M and I got our Christmas tree in the snow today. I love doing that chore in seasonally appropriate weather. Cutting the tree down is the ideal, of course, but if you’re going to a lot, it is best to do it in the snow. My kids’ father and I had many great Christmas tree stories: the $125 tree and the balky cabby, it should have been we who balked at spending that decades ago; the tree decorating party when one couple spent the night necking on the sofa and everyone was so eager to avoid them that the part of the tree near them was bare of ornamentation. The best was when our friend Doug found a titan of of the forest on an Upper East Side sidewalk. We arrived to our brownstone apartment with a mammoth, perfect tree in the hallway. It must have been from a record label party because it had an ornament made from the cover of a Bruce Springsteen album, thus the tree became our Bruce spruce. I still have that decoration with the young Springsteen smiling as he hangs from a silver ribbon.
After having kids, we started going to a place in Connecticut to cut our tree, until they closed. Still we went to Connecticut and got off at the same exit. We decided to take a left where we had previously taken a right. This was, actually, something we had seen a family we knew do a few years before as we traveled north in tandem on the Taconic Parkway. We then were holding our collective breath that they would not be heading to OUR farm and indeed they weren’t. Now we were the potential interlopers.
We followed signs that promised “cut your own” and drove over a pitched and muddy drive through “the largest collection of fire trucks” in the world? in disrepair? It was bizarre and completely compelling. “Look, there’s one from NYC,” “There’s one from Rye”, and on. Interspersed with these hulks covered in snow were the occasional El Camino with a decade’s worth of weeds in its hold or a Rolls Royce with no back wheels sitting atilt with the grille missing its Flying Lady.Our previous farm offered wagons to get your tree back to the base camp. This one did not.
So it was there that I returned with my two younger children when their dad got irate at some poorly received behavior and he refused to go on this annual journey. After our usual prodding and pleading in attempts to change his mind, we nodded to each other and off we went. When we arrived at the vehicle graveyard things did seem different. Yes, there was more snow, but no one seemed to be around. We stopped at the hut that stood before the tree farm & was told that there were no wagons and “ya don’t want to go out too far because ya’ll just have to lug it back.” Yes, I stoutly responded, I understand; no we don’t need a band saw, we brought our own. AND our own twine AND our own clippers.
We drove to the furthest spot to park. It wasn’t snowing but they had a good 6″ on the ground. We walked, and opined on various candidates and chose one. Then the challenges began. Ok, “who wants first cut?” No one really cared. We took turns trying to get a purchase on the tree with the saw, and it was not easy. Finally when we made a decent cut, I stood and pushed the tree to one side as M put the final effort in and the tree came down. We all congratulated each other on our good choice and excellent work.

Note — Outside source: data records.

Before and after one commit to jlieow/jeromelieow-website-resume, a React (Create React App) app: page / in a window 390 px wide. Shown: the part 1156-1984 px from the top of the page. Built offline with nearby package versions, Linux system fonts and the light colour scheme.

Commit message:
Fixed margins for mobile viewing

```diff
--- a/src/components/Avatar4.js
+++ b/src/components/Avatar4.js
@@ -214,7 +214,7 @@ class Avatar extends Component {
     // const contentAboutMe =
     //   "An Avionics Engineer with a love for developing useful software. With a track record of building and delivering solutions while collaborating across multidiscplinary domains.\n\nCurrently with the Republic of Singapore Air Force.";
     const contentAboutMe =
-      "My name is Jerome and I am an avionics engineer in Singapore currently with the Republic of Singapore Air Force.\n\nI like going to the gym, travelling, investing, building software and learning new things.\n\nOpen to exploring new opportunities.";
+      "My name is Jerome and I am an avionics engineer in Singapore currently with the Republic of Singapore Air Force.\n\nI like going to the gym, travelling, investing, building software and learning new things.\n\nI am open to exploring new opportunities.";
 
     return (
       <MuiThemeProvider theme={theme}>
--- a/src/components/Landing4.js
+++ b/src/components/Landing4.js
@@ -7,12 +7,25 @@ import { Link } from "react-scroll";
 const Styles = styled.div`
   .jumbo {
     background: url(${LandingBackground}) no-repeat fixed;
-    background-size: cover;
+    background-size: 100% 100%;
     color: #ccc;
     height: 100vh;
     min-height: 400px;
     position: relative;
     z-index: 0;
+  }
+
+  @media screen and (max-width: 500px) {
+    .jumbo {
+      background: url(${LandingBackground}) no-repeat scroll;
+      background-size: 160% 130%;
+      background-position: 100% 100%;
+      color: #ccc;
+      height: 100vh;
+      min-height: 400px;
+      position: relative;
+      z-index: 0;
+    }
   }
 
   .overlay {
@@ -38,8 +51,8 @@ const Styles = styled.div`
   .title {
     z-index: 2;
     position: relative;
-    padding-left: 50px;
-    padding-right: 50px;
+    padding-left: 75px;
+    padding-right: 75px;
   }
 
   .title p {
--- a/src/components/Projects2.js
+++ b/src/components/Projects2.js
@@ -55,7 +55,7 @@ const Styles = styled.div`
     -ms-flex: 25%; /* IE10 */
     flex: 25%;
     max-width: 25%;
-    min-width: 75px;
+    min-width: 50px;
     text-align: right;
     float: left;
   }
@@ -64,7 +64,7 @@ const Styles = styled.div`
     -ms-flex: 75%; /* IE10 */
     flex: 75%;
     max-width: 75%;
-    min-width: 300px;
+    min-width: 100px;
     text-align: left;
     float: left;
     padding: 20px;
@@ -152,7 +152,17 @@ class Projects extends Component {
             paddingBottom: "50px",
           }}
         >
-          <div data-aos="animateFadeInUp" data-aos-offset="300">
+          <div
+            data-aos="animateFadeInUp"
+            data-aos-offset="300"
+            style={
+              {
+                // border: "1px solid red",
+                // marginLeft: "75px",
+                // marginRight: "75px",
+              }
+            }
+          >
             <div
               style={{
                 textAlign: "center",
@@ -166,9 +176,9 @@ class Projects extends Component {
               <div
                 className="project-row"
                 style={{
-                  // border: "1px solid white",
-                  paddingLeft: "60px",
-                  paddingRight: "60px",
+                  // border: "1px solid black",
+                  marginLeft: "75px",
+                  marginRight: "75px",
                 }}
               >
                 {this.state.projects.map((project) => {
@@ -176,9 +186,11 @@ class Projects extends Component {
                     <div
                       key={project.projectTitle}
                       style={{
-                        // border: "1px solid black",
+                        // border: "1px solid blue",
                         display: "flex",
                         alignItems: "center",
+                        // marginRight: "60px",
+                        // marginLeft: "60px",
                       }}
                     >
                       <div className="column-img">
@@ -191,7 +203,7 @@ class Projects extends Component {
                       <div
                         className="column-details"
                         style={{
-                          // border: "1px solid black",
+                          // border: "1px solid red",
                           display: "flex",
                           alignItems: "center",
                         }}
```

I looked out at how far away we were, not from our car, which was a significant distance, from the hut where we would pay. I then, to my everlasting shame, started to heave my breath deeply and whine. “Oh, we’ll never get this damned thing all the way over there. What the hell was I thinking? Why did I…” Somewhere in the middle of this rant, M and A asked me where we had to go and they, 14 & 11, each picked up one end of the tree and set off towards the hut. I stood at the top of the hill in this strange landscape populated by trees and their remnant stumps with moldering hulks of steel in the background and watched my two indomitable youngsters take off over hill and valley. I could hear them laugh between themselves and as the sun lengthened their shadows I watched as our tree wobbled its way up and down erratically heading its way to the hut. I was so grateful to them for the humor of what I witnessed as well as for their tenacity in the face of their mothers’ incapacity!
Then we got to the hut. As I said, I had the materials to put the tree on the roof. We baled the thing ourselves; but when I said I need help tying it to the roof, the guy said, “we don’t do that.” I was stupefied. We had done everything: cut, carried, baled and put the tree on top of the car and I was being upended by my inability to tie a knot.. It would be a long highway drive back to our Westchester suburb . I needed a secure set of knots.

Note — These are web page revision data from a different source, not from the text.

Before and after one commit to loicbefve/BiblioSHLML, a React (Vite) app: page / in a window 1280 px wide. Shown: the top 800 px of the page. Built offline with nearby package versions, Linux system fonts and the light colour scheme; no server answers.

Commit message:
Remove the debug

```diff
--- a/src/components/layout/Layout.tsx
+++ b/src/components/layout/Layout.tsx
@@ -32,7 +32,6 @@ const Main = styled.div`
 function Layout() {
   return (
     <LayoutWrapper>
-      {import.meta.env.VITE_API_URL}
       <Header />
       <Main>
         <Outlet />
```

The man reluctantly returned to us after a 30 minute wait. I didn’t tip him as much as I would have 20 minutes before. What I did was vow that I would never be vulnerable [to any man] because of an inability to tie a knot again. A week later I saw a gift box in a store, that had various lengths of rope and a book titled, “How to Tie a Knot”. It is one of the few books that made the cut in my move last year. .